Solace already has good networks in areas such as adult social care and children’s services, she says, but not so strong in areas such as economic growth and infrastructure – key policy areas in the current economic and fiscal situation. By using these networks to understand and explain the multiplicity of policy changes as well as reflect back to central government their impact in different places, Ms Killian believes Solace will provide value for money for members and keep them on board.
The drastically changing policy landscape – business rate retention, welfare reform, health reform to name just a few key issues – presents a real challenge for councils, especially smaller ones. “I do really worry about small councils trying to understand it and implement it,” she says. “That is not being pejorative – it has been necessary for them to strip out so much corporate and financial capacity.” Professional networks will be “really important”, she adds. “Solace can make sense of this for all councils.”

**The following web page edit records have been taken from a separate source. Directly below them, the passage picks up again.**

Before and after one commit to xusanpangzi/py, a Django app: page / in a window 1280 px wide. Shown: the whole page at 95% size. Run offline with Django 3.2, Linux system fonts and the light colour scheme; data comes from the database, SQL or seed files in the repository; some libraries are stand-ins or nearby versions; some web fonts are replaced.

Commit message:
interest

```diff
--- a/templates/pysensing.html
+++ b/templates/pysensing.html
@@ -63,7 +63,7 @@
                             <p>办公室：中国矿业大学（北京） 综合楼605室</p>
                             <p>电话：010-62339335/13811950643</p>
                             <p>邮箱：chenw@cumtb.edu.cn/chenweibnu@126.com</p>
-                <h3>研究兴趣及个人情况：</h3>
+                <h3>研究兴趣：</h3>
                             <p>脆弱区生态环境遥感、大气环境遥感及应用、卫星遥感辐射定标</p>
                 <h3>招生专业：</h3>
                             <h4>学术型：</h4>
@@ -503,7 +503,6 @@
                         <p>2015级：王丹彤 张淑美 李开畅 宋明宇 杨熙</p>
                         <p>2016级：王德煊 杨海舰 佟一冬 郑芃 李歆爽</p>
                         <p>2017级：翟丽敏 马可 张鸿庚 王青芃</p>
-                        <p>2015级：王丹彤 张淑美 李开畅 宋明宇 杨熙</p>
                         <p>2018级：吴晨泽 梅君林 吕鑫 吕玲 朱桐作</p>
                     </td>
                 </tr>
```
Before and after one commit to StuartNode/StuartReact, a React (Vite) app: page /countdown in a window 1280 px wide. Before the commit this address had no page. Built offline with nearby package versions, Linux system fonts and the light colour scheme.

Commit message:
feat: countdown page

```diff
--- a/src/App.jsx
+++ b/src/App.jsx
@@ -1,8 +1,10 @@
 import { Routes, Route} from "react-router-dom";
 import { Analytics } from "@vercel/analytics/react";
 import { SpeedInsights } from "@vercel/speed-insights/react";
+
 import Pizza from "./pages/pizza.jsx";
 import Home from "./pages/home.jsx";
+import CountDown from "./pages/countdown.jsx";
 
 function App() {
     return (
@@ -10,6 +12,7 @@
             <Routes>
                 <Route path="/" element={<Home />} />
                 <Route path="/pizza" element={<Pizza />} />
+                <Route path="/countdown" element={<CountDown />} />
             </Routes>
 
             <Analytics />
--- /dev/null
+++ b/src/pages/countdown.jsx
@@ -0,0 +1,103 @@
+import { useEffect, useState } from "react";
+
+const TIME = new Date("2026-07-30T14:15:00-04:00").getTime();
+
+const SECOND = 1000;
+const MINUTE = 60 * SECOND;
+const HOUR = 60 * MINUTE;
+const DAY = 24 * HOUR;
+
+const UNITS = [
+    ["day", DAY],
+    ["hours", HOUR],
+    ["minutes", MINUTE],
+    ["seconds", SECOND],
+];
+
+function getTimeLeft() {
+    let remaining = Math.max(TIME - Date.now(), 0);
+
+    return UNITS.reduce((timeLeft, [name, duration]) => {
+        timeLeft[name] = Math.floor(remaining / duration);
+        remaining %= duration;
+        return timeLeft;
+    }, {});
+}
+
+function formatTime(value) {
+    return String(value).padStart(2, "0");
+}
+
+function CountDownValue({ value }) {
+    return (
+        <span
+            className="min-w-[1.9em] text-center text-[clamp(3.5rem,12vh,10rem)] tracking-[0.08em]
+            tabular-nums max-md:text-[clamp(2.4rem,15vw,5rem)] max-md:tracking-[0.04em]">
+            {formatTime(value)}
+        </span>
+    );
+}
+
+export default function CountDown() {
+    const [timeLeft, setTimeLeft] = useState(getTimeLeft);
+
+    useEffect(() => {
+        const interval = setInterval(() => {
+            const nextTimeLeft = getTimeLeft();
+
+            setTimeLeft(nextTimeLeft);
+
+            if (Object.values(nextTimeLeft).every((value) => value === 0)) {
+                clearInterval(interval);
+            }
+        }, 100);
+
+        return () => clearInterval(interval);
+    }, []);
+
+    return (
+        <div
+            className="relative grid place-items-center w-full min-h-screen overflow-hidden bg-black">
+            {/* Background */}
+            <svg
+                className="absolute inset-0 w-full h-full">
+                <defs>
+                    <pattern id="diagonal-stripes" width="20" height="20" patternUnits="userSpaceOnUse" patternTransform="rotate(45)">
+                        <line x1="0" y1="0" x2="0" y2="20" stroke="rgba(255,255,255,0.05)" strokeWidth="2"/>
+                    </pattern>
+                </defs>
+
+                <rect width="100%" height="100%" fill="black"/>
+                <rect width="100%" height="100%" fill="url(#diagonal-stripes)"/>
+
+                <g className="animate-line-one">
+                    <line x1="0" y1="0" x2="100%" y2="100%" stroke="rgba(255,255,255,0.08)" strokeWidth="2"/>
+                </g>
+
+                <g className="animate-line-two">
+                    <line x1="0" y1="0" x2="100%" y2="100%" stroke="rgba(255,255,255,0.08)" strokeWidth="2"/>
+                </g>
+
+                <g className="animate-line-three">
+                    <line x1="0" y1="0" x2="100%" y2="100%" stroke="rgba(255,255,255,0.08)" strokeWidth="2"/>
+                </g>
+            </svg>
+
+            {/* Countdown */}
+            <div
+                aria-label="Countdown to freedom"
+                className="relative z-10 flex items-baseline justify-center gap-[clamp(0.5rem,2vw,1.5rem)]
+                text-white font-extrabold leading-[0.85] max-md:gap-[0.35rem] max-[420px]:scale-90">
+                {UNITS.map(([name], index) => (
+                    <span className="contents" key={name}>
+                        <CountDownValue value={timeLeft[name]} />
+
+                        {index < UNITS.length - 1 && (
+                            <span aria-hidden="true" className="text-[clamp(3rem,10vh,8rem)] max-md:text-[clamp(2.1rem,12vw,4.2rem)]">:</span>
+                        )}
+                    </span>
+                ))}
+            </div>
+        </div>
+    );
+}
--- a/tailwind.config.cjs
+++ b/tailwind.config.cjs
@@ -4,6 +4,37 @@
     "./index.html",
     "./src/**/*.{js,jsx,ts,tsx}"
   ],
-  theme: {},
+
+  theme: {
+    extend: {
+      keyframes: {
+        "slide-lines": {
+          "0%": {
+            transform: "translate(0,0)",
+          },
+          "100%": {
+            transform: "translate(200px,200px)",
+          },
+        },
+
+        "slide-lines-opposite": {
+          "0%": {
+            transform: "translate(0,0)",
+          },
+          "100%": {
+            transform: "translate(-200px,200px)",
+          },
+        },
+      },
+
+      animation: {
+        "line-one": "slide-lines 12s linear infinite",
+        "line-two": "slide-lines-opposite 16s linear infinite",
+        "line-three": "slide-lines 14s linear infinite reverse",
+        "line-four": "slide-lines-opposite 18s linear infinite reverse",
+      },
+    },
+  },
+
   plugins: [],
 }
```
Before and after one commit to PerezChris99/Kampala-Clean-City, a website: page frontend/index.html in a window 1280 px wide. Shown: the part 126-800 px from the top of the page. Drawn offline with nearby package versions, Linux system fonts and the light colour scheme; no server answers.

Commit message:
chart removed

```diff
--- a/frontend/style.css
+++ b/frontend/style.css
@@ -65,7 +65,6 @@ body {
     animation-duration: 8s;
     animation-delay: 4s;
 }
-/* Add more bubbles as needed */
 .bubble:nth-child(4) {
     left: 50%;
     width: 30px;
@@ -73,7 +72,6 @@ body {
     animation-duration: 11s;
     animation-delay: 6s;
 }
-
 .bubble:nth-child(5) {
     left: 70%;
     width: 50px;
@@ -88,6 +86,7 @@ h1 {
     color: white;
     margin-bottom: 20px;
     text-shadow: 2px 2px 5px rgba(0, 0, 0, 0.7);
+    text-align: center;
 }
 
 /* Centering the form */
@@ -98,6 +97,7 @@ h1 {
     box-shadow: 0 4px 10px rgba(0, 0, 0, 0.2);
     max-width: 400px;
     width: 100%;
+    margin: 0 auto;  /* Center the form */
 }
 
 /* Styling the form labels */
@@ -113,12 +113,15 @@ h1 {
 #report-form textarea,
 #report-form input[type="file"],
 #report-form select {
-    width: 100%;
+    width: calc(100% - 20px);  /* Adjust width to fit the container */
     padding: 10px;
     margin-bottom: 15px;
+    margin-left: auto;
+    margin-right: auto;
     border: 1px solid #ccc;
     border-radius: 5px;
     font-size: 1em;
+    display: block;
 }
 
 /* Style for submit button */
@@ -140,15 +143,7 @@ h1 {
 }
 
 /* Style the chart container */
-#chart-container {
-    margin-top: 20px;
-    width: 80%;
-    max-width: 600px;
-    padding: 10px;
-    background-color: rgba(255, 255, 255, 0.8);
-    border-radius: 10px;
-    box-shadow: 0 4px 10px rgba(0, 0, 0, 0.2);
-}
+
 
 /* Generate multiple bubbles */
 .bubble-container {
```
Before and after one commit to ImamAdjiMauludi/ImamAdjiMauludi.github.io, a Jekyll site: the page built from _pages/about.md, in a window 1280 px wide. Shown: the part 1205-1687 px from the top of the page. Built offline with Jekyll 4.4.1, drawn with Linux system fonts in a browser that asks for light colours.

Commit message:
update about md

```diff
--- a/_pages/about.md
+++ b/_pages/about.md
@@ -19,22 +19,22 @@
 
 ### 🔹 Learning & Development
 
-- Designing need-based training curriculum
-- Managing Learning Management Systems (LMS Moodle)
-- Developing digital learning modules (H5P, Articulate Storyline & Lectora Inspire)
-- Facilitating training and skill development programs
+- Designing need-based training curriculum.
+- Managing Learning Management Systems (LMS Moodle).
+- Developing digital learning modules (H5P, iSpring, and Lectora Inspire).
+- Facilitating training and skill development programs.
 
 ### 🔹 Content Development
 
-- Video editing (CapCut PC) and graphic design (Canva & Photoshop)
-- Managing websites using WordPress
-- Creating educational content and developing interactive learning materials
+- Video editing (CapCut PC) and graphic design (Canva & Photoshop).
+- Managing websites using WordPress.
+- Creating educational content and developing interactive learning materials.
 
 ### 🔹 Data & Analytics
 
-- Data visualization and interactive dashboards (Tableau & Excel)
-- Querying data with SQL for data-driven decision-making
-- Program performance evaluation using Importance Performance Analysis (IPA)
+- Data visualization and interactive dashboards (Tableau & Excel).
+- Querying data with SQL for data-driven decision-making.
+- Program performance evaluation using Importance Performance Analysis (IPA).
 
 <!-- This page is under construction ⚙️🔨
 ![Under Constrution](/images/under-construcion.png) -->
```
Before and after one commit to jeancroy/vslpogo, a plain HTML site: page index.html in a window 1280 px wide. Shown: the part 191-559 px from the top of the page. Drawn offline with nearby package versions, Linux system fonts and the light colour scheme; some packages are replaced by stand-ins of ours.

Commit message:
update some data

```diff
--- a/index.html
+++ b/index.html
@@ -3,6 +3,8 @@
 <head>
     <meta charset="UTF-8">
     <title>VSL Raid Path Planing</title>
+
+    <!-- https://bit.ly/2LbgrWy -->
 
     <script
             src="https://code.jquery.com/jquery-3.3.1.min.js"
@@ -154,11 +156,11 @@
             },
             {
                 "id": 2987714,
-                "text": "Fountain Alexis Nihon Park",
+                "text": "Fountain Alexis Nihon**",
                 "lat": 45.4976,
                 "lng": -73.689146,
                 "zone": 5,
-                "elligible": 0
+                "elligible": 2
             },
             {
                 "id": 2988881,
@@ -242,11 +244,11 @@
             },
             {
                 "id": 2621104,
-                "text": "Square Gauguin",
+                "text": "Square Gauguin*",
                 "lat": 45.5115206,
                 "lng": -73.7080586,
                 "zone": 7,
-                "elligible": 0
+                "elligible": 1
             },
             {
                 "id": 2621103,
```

Ms Killian describes the fiscal situation as “bleak - and there’s every possibility it will get bleaker” and she is pessimistic about the likelihood of central government tackling the adult social care funding crisis, a key lobbying point for the LGA. “It’s just too difficult at this point in time,” she says. “There is no point in banging a drum about having no money. There is no money.” The sector’s response must be to mitigate the effect on services and help politicians decide what can’t be done anymore.
Financial cuts also place performance and governance at risk, she says, as councils decide to do away with performance officer roles or reporting systems. “It has been sad to see a number of authorities find themselves in difficulty with children’s services,” she says. Sector led improvement is the right move, she says, “but it needs teeth. There is really good evidence when things have gone wrong the LGA and the sector has stepped in and supported change – whether that works going forward? The jury is still out.”
She is more optimistic about community budgets, another key offer from within the sector and which it is hoped will play a major role in the next spending review. While she is “anxious” about how the place-particular work of the four pilots can be utilised nationally, she has high praise for the civil servants seconded to Essex and the way they have been selling the project to ministers and colleagues in Whitehall.
But even if they do not succeed in persuading ministers to take community budgets forward in the long term, it has been a success in Ms Killian’s eyes because of the joint working and joint aspirations it has identified within Essex. “Even if government does not agree to all our asks, we are still going to do it. It will take longer, but it is necessary,” she said.
Similarly, she will be a keen advocate of it to colleague outside of the pilot areas and in Solace’s wider network regardless of central government’s participation. “We have been lucky to be able to do it at pace and with government support, but people need to be trying this all over the place and make sure every penny goes further, because there are going to be fewer and fewer of those in future.”
The future of the chief executive
Despite Solace’s decision not to have a single managing director, Ms Killian is a fierce advocate of the chief executive function.
“There has been an awful lot of bashing of chief executives and their role,” she says.
“It is peculiar that in the City the debate is about proper corporate governance and separation of the role of chief executive and chairman.
“I just don’t see why it should be different in local government.”
A former shared chief executive with Brentwood BC, Ms Killian is lukewarm about joint posts: “I just don’t see it growing exponentially as a model” - and ice cold about the ‘no chief’ approach - “It is not the right one”.
The chief executive role is changing though, she says. Councils not only have to do “the basics” - bins, children’s services - with less cash, they also have to focus on generating economic growth and wealth in their communities.
To do so, she says they need to forget about the structures they’re working from and simply be “good partners”.